Multi-Stakeholder collaboration involving Newcastle University, Hadrian’s Wall World Heritage Site (WHS) stakeholders, local communities, volunteers and National Lottery Heritage Fund. An ambitious community collaboration that engages local communities and volunteers in the vital task of securing the heritage for future generations.

Motivation for collaboration

Hadrian’s Wall, part of the UNESCO transnational Frontiers of the Roman Empire World Heritage Site (WHS), is one of the most famous ancient monuments in the world, yet many aspects of it are still poorly understood and some portions of it are in poor and deteriorating condition.
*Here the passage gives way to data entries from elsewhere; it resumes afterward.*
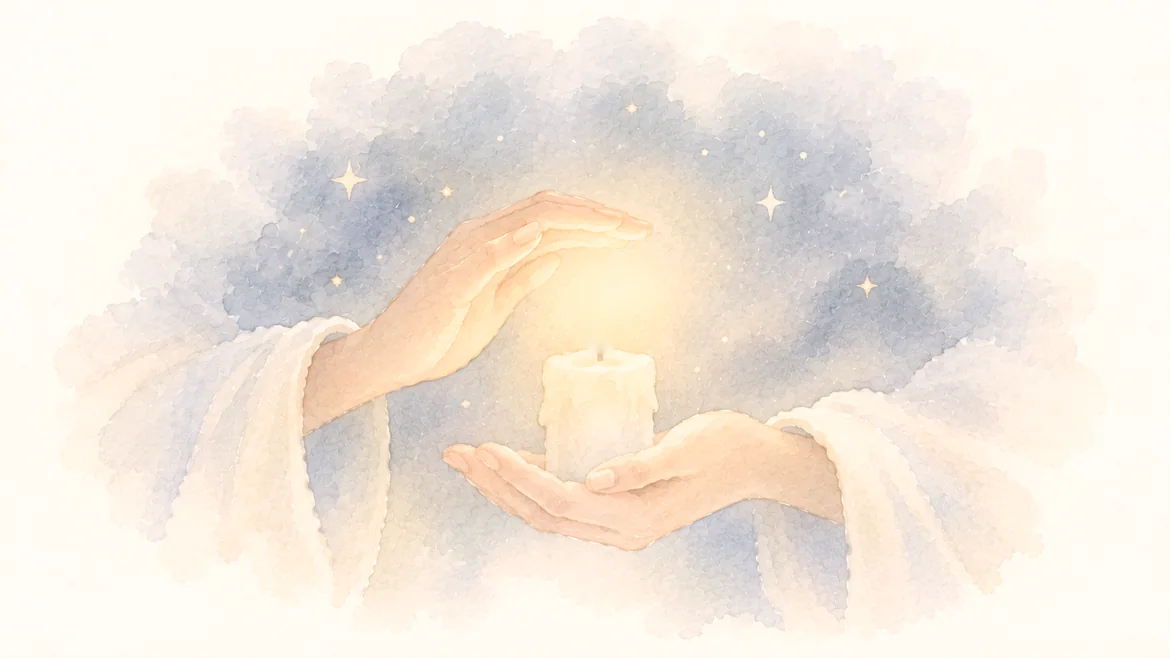
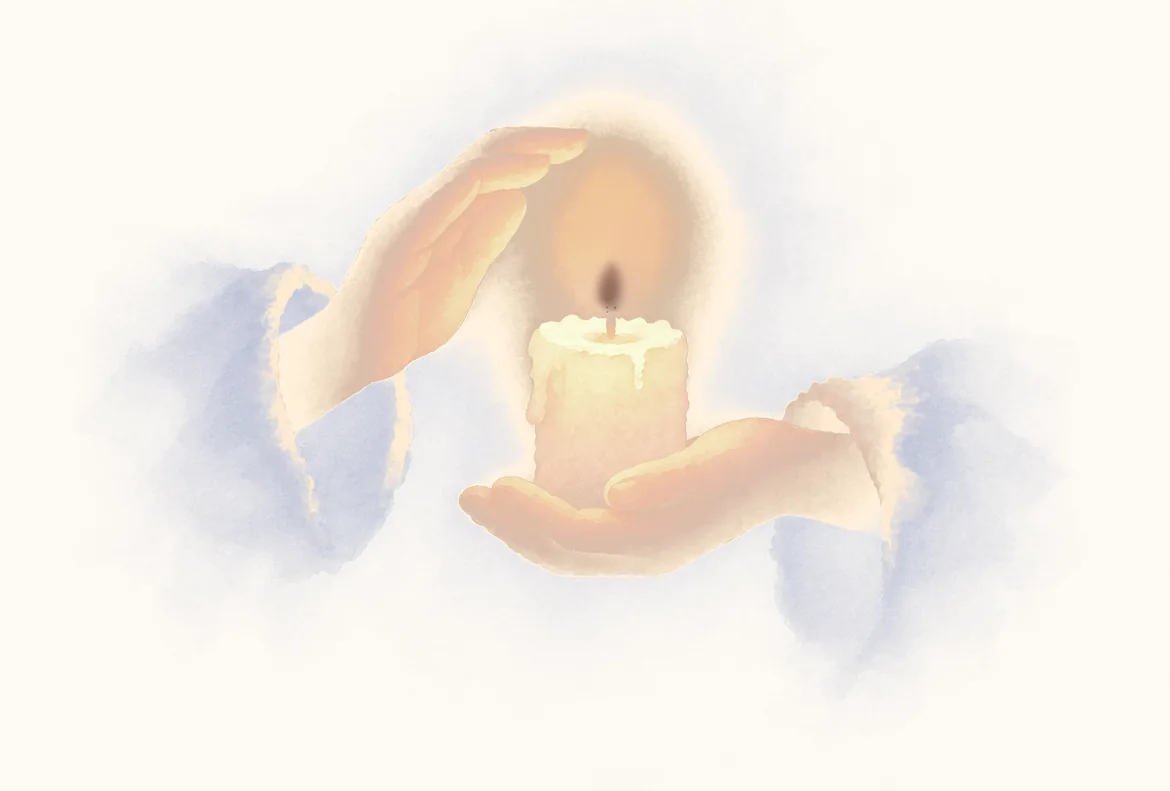
Bougie : même dessin le jour et le soir (version claire de l'illustration du soir : fond crème, robe bleu brume)
Claude-Session: https://claude.ai/code/session_0196ydQFmaQnBobAw6Q2y82i

diff --git a/src/css/app.css b/src/css/app.css
@@ -416,8 +416,7 @@ h2 { margin: 0 0 8px; font-weight: 300; font-size: clamp(22px, 7vw, 28px); line-
 @keyframes v-brise { from { transform: skewX(-1.6deg); } to { transform: skewX(1.9deg); } }
 @keyframes v-brise-rond { from { transform: skewX(-1.2deg) scaleX(.995); } to { transform: skewX(1.4deg) scaleX(1.008); } }
 /* La bougie : l'image entière, plus fondue sur les côtés ; la flamme vacille depuis la mèche, son halo respire. */
-.respiration.bougie { aspect-ratio: 1672 / 941; margin-top: 4px; }
-.respiration.bougie.nuit { aspect-ratio: 1213 / 820; }
+.respiration.bougie { aspect-ratio: 1213 / 820; margin-top: 4px; }
 .b-flamme { position: absolute; animation: b-balance 5.3s ease-in-out infinite; }
 .b-flamme img { display: block; width: 100%; height: 100%; animation: b-fremit 1.9s ease-in-out infinite; }
 /* Une flamme dans l'air calme : un lent balancement, et de petits frémissements irréguliers qui l'étirent et l'affinent. */
@@ -428,7 +427,7 @@ h2 { margin: 0 0 8px; font-weight: 300; font-size: clamp(22px, 7vw, 28px); line-
   background: radial-gradient(circle, rgba(255,214,150,.55) 0%, rgba(255,200,130,.22) 35%, rgba(255,200,130,0) 70%); animation: b-respire 1.9s ease-in-out infinite; }
 .bougie.nuit .b-halo { mix-blend-mode: screen; width: 60%; animation: b-respire 1.9s ease-in-out infinite; }
 .bougie.jour .b-halo { animation: b-respire 1.9s ease-in-out infinite; }
-.bougie.jour .b-halo { width: 72%; background: radial-gradient(circle, rgba(255,236,190,.85) 0%, rgba(255,206,130,.42) 22%, rgba(250,196,120,.16) 45%, rgba(250,196,120,0) 70%); }
+.bougie.jour .b-halo { width: 60%; background: radial-gradient(circle, rgba(255,236,190,.85) 0%, rgba(255,206,130,.42) 22%, rgba(250,196,120,.16) 45%, rgba(250,196,120,0) 70%); }
 @keyframes b-respire { 0%, 100% { opacity: .7; } 13% { opacity: .8; } 21% { opacity: .64; } 34% { opacity: .76; } 46% { opacity: .7; } 58% { opacity: .85; } 66% { opacity: .62; } 79% { opacity: .74; } 90% { opacity: .68; } }
 
 /* De jour : deux moineaux peints, sur un cycle de 22 s. Vol de moineau : trois battements rapides, puis ailes

diff --git a/src/js/app.js b/src/js/app.js
@@ -347,7 +347,7 @@
     var nuit = estNuit(), m = nuit ? 'nuit' : 'jour';
     // La flamme est détourée à part (le fond de l'image a été comblé dessous) : elle se balance depuis la mèche et frémit,
     // et sa lumière respire au même rythme.
-    var f = nuit ? { l: 47.16, t: 16.95, w: 10.31, h: 23.05, oy: 88.4 } : { l: 47.85, t: 37.09, w: 6.88, h: 17.32, oy: 86.5 };
+    var f = { l: 47.16, t: 16.95, w: 10.31, h: 23.05, oy: 88.4 }; // même dessin le jour et le soir
     return '<div class="respiration bougie ' + m + '" aria-hidden="true"><img src="img/bougie-' + m + '.webp" alt="" decoding="async">' +
       '<span class="b-halo" style="left:' + (f.l + f.w / 2).toFixed(2) + '%;top:' + (f.t + f.h * .55).toFixed(2) + '%"></span>' +
       '<span class="b-flamme" style="left:' + f.l + '%;top:' + f.t + '%;width:' + f.w + '%;height:' + f.h + '%;transform-origin:50% ' + f.oy + '%">' +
By building a community-based network, guided and trained by professionals, the project aims to foster local engagement and social investment in heritage landscapes.

How the collaboration was formed

Funded by the National Lottery Heritage Fund, the collaboration brought together key stakeholders and communities to deliver a range of exciting events for local communities along the entire length of Hadrian’s Wall and the Cumbrian coast.

Benefits derived from collaboration

The project provides local communities with the knowledge and skills to understand how the Wall has literally and metaphorically provided the building blocks for present-day communities, by exploring the way in which the Wall’s building fabric has been reused in the centuries following Roman rule of Britain. The project also communicates and engages the need to actively engage in heritage conservation, building bridges between the monument, local communities, and various stakeholder organisations in the WHS.

Legacy of collaboration

A coordinated and informed network of experts, and engaged and empowered local communities and volunteers confident in securing the heritage for future generations;
a number of sites left in a physically improved condition;
contributions to exhibitions at the Great North Museum: Hancock and Tullie House Museum

Lessons learned

There is lots of passion and desire by individuals and communities to play an active role in their heritage.
Rewarding engagement for volunteers requires staffing dedicated to volunteer and community liaison and communications, alongside complementary expert staff.

Further information can be found at https://wallcap.ncl.ac.uk/project-aims-overview/

WallCAP volunteers recording stone taken from Hadrian’s Wall to build Thirlwall Castle in the 14th century.